According to EWG analysis, the fragrance industry has published safety assessments for only 34% of the unlabeled ingredients. The unassessed chemicals range from food additives whose safety in perfumes has not been assessed to chemicals with limited public safety data such as synthetic musk fragrances, which accumulate in the human body and may be linked to hormone disruption.
Some chemicals that are disclosed on the labels of the products in this report also raise safety concerns. They include sunscreen and ultraviolet-protector chemicals associated with hormone disruption and 24 chemical sensitizers that can trigger allergic reactions (European Commission Scientific Committee on Cosmetic Products and Non-Food Products (EC) 1999).
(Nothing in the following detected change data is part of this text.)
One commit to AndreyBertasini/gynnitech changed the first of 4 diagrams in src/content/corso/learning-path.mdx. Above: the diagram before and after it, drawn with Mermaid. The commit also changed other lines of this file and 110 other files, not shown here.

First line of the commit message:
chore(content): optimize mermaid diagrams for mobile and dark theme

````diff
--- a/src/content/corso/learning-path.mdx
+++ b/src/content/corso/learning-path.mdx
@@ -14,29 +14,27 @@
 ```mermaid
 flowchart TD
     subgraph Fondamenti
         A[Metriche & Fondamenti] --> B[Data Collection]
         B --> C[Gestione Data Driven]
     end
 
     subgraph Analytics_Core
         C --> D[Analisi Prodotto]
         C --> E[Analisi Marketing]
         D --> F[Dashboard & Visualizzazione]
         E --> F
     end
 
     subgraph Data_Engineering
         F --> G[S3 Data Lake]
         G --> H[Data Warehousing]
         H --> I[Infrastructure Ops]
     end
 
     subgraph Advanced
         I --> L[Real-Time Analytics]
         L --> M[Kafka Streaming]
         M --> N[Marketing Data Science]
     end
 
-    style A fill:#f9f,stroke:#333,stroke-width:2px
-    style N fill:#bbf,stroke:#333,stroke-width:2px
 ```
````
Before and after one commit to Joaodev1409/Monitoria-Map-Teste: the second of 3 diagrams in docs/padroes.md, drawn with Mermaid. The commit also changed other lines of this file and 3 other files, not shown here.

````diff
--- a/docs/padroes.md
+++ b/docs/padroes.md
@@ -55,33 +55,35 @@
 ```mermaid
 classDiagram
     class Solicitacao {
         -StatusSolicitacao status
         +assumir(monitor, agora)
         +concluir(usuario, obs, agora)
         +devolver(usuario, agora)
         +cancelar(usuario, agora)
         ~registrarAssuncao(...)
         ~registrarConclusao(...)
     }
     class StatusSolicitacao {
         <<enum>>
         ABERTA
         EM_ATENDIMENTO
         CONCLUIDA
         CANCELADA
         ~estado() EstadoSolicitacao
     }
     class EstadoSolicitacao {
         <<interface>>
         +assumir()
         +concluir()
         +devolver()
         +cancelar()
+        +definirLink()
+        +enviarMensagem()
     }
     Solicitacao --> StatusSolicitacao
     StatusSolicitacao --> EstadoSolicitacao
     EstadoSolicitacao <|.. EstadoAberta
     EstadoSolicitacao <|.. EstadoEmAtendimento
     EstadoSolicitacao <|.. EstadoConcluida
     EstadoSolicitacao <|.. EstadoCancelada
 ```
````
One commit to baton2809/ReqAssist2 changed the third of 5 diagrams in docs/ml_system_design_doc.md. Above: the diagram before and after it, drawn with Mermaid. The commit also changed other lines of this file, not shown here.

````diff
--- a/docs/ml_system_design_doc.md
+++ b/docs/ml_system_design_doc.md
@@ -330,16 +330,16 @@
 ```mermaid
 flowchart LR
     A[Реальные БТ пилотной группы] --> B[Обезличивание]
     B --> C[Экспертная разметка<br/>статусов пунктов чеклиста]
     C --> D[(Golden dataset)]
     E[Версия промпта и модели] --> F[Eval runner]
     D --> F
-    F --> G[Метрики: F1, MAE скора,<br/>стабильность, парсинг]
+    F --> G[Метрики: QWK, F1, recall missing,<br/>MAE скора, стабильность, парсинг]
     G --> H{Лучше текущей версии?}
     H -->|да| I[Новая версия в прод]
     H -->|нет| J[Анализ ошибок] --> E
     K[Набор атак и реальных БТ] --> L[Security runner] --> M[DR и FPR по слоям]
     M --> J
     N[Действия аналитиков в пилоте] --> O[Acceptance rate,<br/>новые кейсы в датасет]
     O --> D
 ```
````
To make matters worse, FDA lacks the authority to require manufacturers to test cosmetics for safety, including fragranced products, before they are sold to consumers. People using perfume, cologne, body spray and other scented cosmetics like lotion and aftershave are unknowingly exposed to chemicals that may increase their risk for certain health problems.
In 1973 Congress passed the federal Fair Packaging and Labeling Act. The law, which requires companies to list cosmetics ingredients on the product labels, specifically exempts fragrances. Since then, the vague word "fragrance" is all you'll find on the label. If there's anything to be grateful for in this, "fragrance" is a recognizable word that is easily avoided by label readers.
The FDA has not assessed the vast majority of these secret fragrance chemicals for safety when used in spray-on personal care products such as fragrances. Most have not even been evaluated by the safety review panel of the International Fragrance Association (IFRA) or any other publicly accountable institution. Of the chemicals that have been tested, there isn't a lot of good news.
The vague term "fragrance" covers chemicals that can be linked to reproductive damage, hormone disruption, and can trigger allergic reactions.
Fragrances may be designed to make you smell better and feel good about yourself, but here at EWG we don't know how you can feel good when you don't know what you are putting on your body.
We hope this new report will help you make better-informed choices about your fragrances.